Meatless Mondays - The Saga Continues
The big news this week, as reported on treehugger.com and in the LA Times, is that a group called the Physicians Committee for Responsible Medicine is suing the US Department of Agriculture and the Department of Health and Human Services for emphasizing meat and dairy products in their My Pyramid set of dietary recommendations. This is the same group that successfully sued the Dairy Council for false advertising in their ad campaign which claimed that drinking lots of milk helps you lose weight.
I don't think they'll be successful in overturning the dietary recommendations, but they will at least have begun the conversation. Why should a government agency whose mission is "expanding markets for agricultural products" also set the dietary guidelines for an entire country? Canada's food guide is not perfect, either, but at least it's administered by Health Canada and not the Ministry for Agriculture. It will be interesting to see where the conversation leads.

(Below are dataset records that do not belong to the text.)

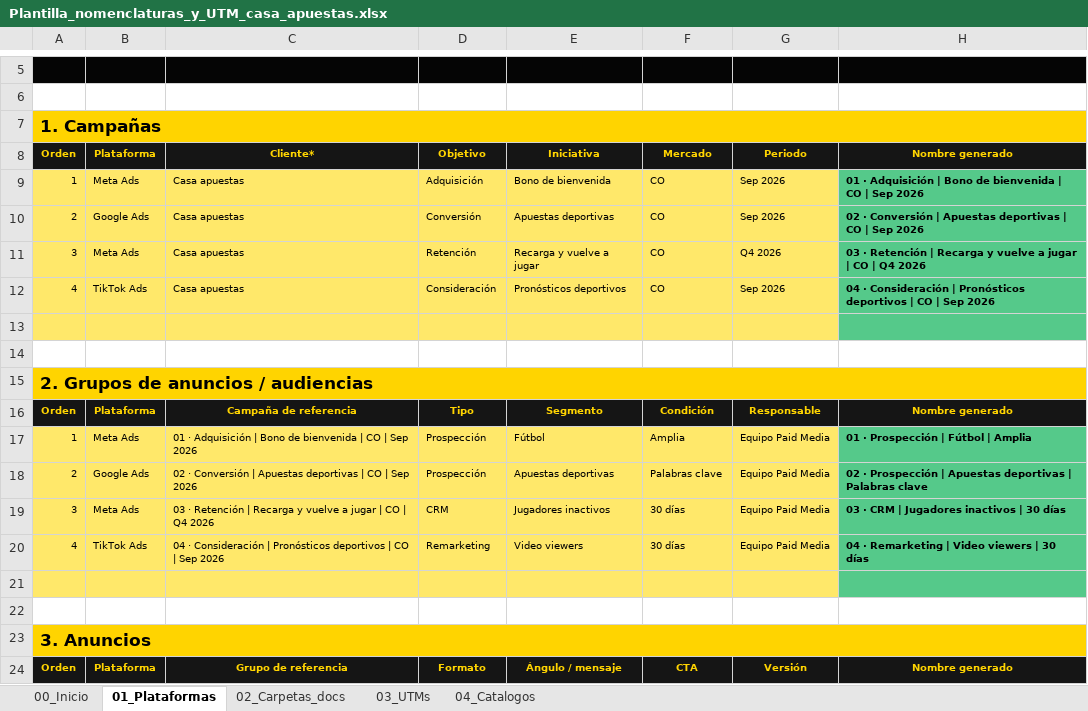
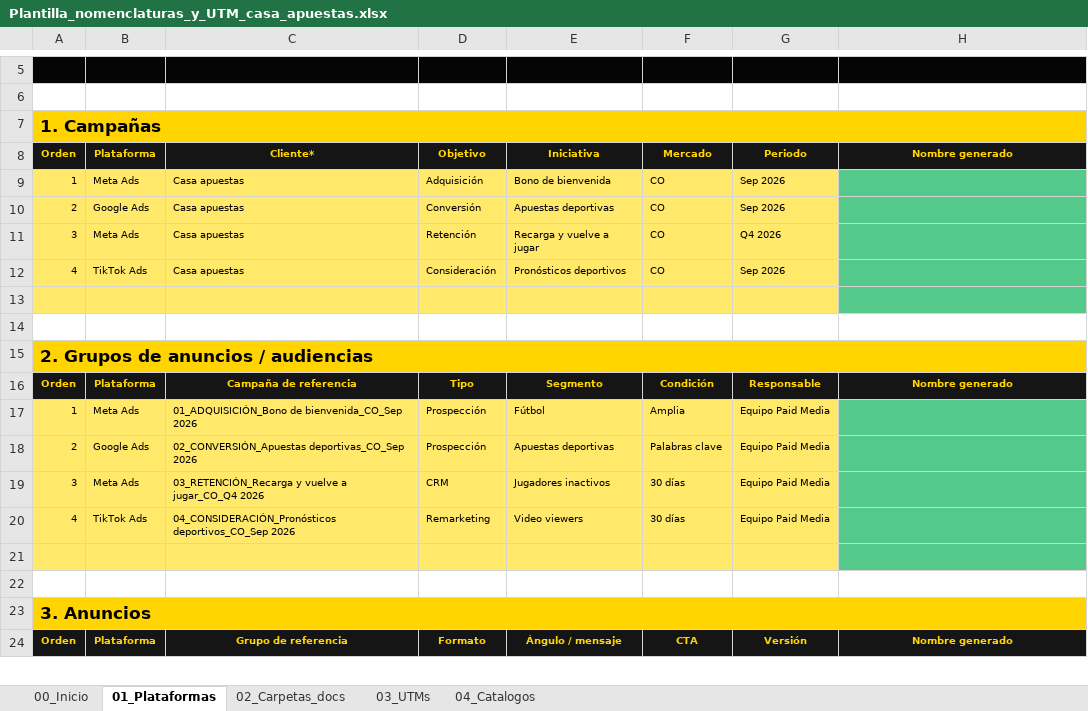
Before and after one commit to adcomgroupco/adcom, an Excel workbook: framework/assets/plantillas/Plantilla_nomenclaturas_y_UTM_casa_apuestas.xlsx, sheet 01_Plataformas, drawn as a sheet; only a part is shown, gaps mark what is left out; values as stored, in another font and other column widths than the file's, no borders; the diff covers the shown part only; the diff names each change by its address in the sheet, - before the commit and + after, or states it on an @@ line.

```diff
--- a/framework/assets/plantillas/Plantilla_nomenclaturas_y_UTM_casa_apuestas.xlsx (sheet 01_Plataformas)
+++ b/framework/assets/plantillas/Plantilla_nomenclaturas_y_UTM_casa_apuestas.xlsx (sheet 01_Plataformas)
-H9: 01 · Adquisición | Bono de bienvenida | CO | Sep 2026
+H9: (empty)
-H10: 02 · Conversión | Apuestas deportivas | CO | Sep 2026
+H10: (empty)
-H11: 03 · Retención | Recarga y vuelve a jugar | CO | Q4 2026
+H11: (empty)
-H12: 04 · Consideración | Pronósticos deportivos | CO | Sep 2026
+H12: (empty)
-C17: 01 · Adquisición | Bono de bienvenida | CO | Sep 2026
+C17: 01_ADQUISICIÓN_Bono de bienvenida_CO_Sep 2026
-H17: 01 · Prospección | Fútbol | Amplia
+H17: (empty)
-C18: 02 · Conversión | Apuestas deportivas | CO | Sep 2026
+C18: 02_CONVERSIÓN_Apuestas deportivas_CO_Sep 2026
-H18: 02 · Prospección | Apuestas deportivas | Palabras clave
+H18: (empty)
-C19: 03 · Retención | Recarga y vuelve a jugar | CO | Q4 2026
+C19: 03_RETENCIÓN_Recarga y vuelve a jugar_CO_Q4 2026
-H19: 03 · CRM | Jugadores inactivos | 30 días
+H19: (empty)
-C20: 04 · Consideración | Pronósticos deportivos | CO | Sep 2026
+C20: 04_CONSIDERACIÓN_Pronósticos deportivos_CO_Sep 2026
-H20: 04 · Remarketing | Video viewers | 30 días
+H20: (empty)
```
Also changed, not shown: 12 edited cells elsewhere in this sheet, sheet 02_Carpetas_docs, sheet 00_Inicio, formulas that keep their value, framework/assets/plantillas/Plantilla_nomenclaturas_y_UTM_educacion.xlsx, 3 other files.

Our conversation today is about delicious food that everybody's food guides would promote. The vegetable of the week is fruit. Yes, if you're playing Twenty Questions, berries (the fruit in question) aren't a Mineral, they aren't an Animal, so they're a Vegetable and I win. Berries are full of tasty antioxidants and have been linked to reductions in risk of diabetes and some cancers, as well as heart health benefits such as reduction of LDL cholesterol and blood pressure levels. And is there anything better in a smoothie than frozen berries? Hello. Eating lots of these little multivitamins is no hardship.
When I first saw today's recipe of the week in a monthly newsletter to which I subscribe, my first thought was, Hominy? That's a funny word. I had heard of "hominy grits," but I didn't realize that hominy got out much on its own. Well, it does, and it was delicious in this stew. Because we have such a high class of intelligence and worldliness and overall great style sense in the readership of this blog, I don't need to tell you that hominy is a kind of soggy corn. But lest you think that is a bad thing, let me assure you that it turns the corner from bad to beyond good in a hurry, and its consistency becomes more like a grain or pasta, which really soaks up the flavours you add to it.
Because one funny new word is never enough here in the Young Household, we have listed seitan as an ingredient, but you can substitute tempeh or tofu if you can find any of those things in your grocery store. One recipe with four silly words... you won't find that in any other blog post this week. Hope you enjoy it!